NOAA surveys Prince of Wales Island seafloor
The U.S. National Oceanic and Atmospheric Administration vessel Rainier has started a month-long survey of the seafloor near Alaska’s Prince of Wales Island as part of a multiyear effort to update nautical charts for the area.
In addition to supporting marine navigation, data acquired by the 231-foot hydrographic survey vessel will support marine ecosystem studies and improve inundation models for areas vulnerable to tsunamis. The initiative also supports safer navigation for fishing and cargo vessels operating in the area.
NOAA’s survey effort in the area began in 2006 with the Gulf of Esquilbel and has continued south over recent years.

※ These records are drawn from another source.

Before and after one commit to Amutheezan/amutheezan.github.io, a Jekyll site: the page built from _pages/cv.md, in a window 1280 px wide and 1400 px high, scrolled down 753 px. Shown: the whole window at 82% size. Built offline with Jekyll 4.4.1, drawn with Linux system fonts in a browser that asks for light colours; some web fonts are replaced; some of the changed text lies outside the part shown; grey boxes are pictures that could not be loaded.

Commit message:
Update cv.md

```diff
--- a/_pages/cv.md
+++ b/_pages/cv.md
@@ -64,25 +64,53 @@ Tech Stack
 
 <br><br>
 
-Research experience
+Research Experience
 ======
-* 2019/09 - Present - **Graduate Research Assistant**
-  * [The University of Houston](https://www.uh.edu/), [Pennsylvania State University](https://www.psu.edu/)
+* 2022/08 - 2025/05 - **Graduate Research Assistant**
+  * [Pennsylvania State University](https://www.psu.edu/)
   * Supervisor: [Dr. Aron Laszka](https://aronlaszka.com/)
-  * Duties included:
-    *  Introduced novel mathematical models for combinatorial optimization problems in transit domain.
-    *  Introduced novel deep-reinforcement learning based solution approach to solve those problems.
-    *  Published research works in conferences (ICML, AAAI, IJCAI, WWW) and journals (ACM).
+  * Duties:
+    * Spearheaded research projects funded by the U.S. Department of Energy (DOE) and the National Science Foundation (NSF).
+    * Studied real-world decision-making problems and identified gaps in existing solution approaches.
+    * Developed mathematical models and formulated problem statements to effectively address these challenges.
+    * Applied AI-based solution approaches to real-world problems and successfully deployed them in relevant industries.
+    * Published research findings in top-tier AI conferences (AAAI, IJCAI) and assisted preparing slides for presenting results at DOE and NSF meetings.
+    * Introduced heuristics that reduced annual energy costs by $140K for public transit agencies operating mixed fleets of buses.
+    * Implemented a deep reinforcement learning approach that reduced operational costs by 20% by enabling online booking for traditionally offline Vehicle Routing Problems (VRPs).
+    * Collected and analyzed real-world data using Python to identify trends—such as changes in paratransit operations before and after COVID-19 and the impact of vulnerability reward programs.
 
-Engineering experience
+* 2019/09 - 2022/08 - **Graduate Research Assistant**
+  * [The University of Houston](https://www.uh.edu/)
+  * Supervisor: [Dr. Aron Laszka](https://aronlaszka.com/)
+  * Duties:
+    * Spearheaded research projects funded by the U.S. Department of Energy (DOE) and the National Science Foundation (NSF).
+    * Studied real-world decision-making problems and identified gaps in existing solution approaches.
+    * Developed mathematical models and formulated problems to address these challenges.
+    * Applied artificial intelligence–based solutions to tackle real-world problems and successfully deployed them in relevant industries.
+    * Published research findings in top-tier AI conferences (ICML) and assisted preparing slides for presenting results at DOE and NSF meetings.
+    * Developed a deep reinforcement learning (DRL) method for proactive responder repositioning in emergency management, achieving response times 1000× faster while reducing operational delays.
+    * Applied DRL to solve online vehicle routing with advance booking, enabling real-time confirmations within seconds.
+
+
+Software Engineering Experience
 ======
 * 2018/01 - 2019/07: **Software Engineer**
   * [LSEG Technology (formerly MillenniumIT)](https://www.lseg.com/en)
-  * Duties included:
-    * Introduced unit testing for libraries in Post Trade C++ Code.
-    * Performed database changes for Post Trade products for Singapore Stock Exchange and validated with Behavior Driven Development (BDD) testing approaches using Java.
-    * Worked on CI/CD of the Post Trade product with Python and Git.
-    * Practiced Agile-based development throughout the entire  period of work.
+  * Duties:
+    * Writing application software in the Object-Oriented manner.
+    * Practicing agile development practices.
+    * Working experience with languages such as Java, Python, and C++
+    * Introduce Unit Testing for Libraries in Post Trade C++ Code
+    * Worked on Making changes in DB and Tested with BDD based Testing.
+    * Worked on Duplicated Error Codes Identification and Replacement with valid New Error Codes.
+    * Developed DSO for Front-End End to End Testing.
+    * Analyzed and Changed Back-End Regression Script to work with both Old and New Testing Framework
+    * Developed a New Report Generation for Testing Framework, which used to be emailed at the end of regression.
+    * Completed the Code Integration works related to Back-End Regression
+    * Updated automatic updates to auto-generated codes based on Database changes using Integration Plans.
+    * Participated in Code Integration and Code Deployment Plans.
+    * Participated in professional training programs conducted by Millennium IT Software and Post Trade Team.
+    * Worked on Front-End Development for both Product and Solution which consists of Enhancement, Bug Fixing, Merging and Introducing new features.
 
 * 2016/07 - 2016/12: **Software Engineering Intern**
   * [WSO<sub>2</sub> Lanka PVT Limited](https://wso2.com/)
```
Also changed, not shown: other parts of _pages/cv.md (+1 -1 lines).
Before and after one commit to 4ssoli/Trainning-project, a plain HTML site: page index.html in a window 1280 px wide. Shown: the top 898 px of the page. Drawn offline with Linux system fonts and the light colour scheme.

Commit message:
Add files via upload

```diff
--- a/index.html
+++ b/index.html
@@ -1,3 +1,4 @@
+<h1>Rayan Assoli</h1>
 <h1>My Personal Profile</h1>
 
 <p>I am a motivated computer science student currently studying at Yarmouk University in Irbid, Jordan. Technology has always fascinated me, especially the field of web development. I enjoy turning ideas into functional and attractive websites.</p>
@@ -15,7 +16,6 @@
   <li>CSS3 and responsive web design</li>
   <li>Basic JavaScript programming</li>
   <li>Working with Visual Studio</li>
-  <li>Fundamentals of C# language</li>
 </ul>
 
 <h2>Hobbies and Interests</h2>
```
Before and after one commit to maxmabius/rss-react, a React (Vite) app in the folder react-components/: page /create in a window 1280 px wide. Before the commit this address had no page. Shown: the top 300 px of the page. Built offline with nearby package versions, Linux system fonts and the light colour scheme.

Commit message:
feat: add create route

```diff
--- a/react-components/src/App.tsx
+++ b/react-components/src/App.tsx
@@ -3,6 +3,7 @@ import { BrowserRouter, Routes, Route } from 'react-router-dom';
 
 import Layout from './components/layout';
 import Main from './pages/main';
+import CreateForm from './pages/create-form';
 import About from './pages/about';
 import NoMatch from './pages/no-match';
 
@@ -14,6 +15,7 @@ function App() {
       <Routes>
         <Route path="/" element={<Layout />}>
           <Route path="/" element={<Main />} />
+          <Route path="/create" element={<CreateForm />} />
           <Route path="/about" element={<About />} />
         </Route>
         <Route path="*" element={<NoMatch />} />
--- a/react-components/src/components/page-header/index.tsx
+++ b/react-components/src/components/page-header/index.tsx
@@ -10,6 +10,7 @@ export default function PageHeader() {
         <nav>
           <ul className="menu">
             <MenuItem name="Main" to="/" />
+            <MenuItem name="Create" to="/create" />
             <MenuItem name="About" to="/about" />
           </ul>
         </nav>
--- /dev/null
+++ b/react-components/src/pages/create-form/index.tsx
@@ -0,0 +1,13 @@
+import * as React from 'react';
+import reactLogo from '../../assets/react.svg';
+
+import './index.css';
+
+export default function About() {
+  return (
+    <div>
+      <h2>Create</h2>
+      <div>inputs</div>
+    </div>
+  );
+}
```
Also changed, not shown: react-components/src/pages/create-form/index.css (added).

The first surveys of the area took place in the early 1900s.
Commissioned in 1968, Rainier is one of three ships in the NOAA fleet that conducts hydrographic surveys in support of the nautical charting mission of NOAA’s Office of Coast Survey. Rainier last visited the area in 2009 before undergoing a yearlong, $13.1-million major repair during which the ship was outfitted with the latest equipment to conduct surveys with even greater efficiency and accuracy.
The Commerce Department agency’s Office of Coast Survey, originally formed by President Thomas Jefferson in 1807, updates the nation’s nautical charts, surveys the coastal seafloor, responds to maritime emergencies and searches for underwater obstructions and wreckage that pose a danger to navigation.